§ **ACTIVITY**
Search the data for "script" and copy every matching line.

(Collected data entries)

*** Begin section ***

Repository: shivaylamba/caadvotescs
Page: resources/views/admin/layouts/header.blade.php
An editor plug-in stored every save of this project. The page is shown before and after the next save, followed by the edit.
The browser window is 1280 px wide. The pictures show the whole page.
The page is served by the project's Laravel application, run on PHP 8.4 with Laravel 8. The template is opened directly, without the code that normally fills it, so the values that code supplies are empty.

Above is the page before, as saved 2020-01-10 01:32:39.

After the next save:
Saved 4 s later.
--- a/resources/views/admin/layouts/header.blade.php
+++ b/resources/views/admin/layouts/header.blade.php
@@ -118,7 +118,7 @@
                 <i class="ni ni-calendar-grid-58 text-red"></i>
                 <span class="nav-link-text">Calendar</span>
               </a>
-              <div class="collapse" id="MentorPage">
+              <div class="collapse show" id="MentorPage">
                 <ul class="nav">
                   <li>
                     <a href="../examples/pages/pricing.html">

*** End section ***
*** Begin section ***

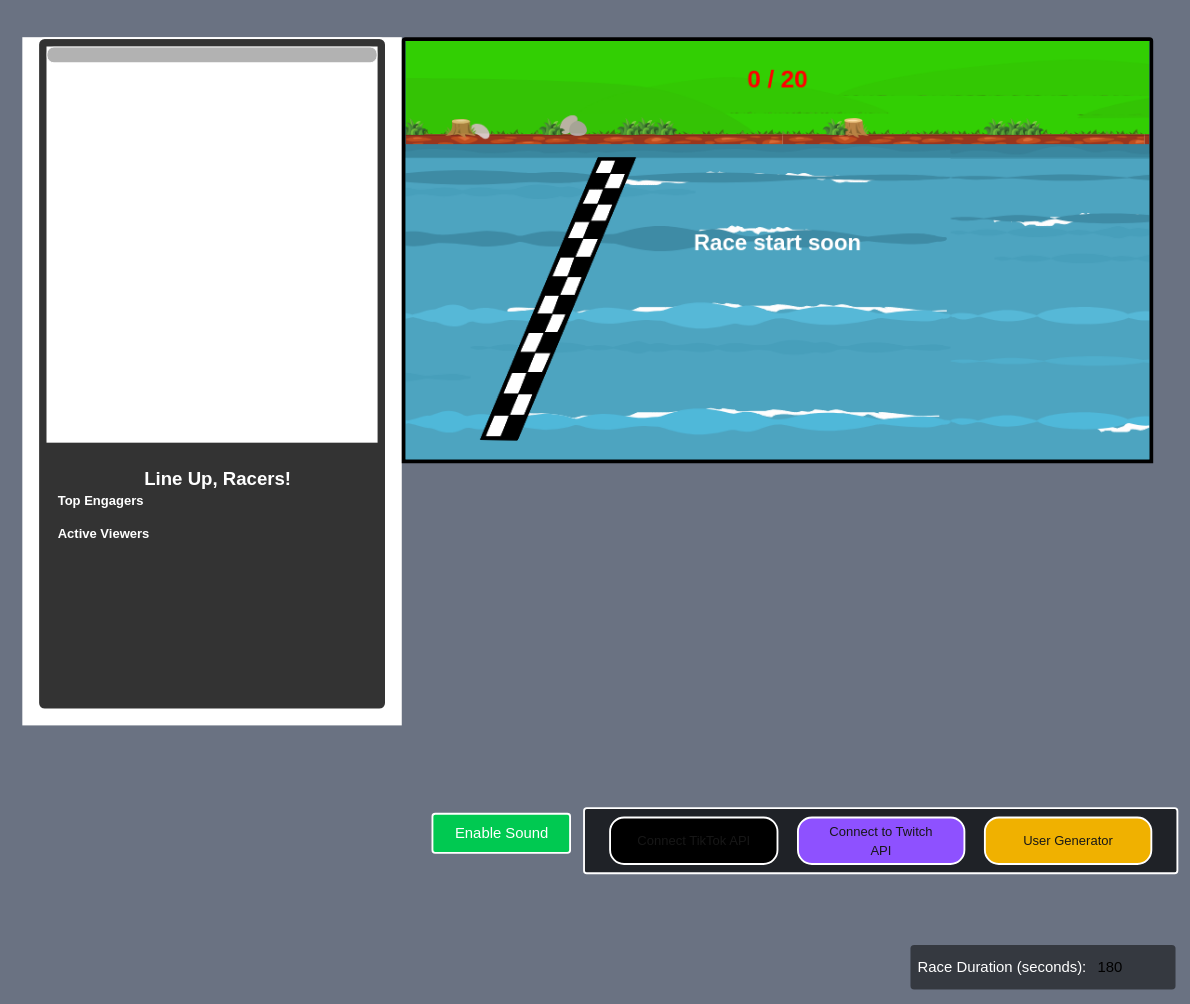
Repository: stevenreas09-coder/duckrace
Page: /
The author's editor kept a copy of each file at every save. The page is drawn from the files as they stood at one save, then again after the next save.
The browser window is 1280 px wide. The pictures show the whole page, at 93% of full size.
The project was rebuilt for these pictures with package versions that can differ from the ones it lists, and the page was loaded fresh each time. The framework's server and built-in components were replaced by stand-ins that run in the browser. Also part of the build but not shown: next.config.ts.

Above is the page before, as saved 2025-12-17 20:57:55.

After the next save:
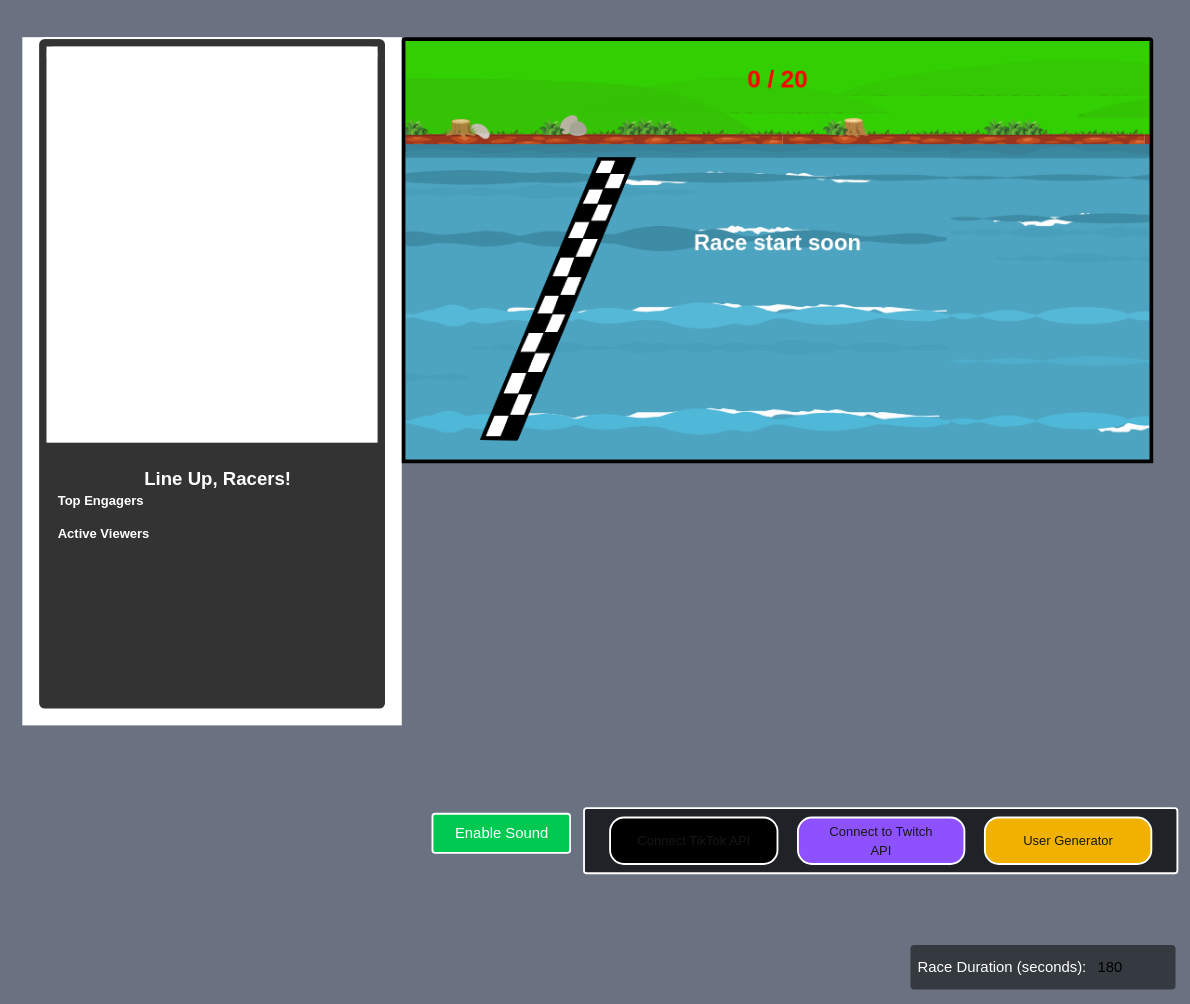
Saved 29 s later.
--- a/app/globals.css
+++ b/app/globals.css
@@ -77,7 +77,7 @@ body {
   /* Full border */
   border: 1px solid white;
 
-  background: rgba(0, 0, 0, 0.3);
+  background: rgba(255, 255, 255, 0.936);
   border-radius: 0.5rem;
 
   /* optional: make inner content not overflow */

*** End section ***
*** Begin section ***

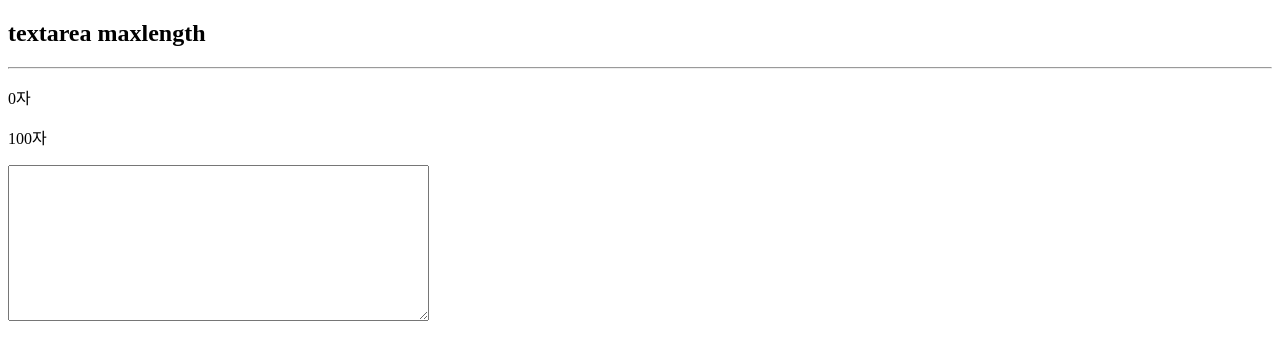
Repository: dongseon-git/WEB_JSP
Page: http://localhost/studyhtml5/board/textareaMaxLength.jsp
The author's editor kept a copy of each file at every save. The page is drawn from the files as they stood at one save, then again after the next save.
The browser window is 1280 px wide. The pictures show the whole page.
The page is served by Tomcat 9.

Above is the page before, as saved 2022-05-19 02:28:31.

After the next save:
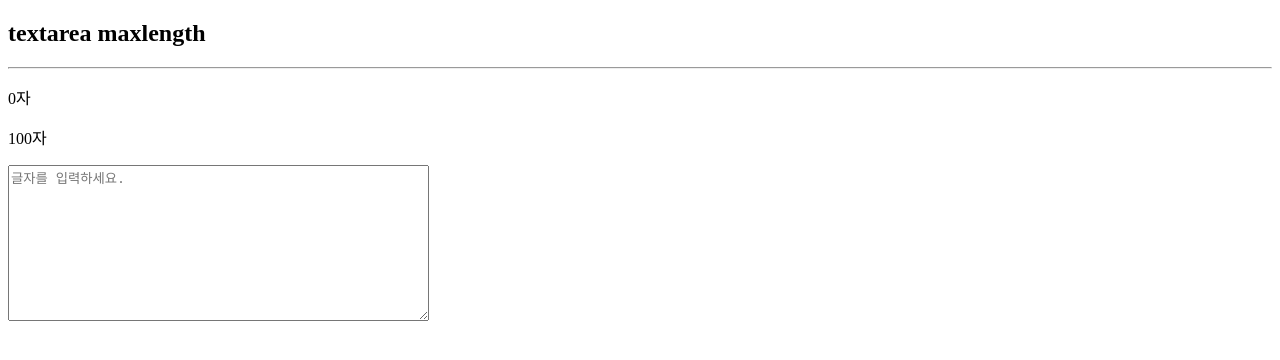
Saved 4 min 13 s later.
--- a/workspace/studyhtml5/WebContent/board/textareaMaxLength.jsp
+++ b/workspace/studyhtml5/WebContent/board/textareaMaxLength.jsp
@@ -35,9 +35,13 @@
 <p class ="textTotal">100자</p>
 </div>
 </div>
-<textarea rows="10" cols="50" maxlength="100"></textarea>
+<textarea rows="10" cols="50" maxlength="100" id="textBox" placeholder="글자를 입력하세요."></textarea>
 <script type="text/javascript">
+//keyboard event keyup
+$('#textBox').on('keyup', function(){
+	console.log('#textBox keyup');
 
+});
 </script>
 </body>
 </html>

*** End section ***

§ **RESULT OF THE TASK**
 <script type="text/javascript">
 </script>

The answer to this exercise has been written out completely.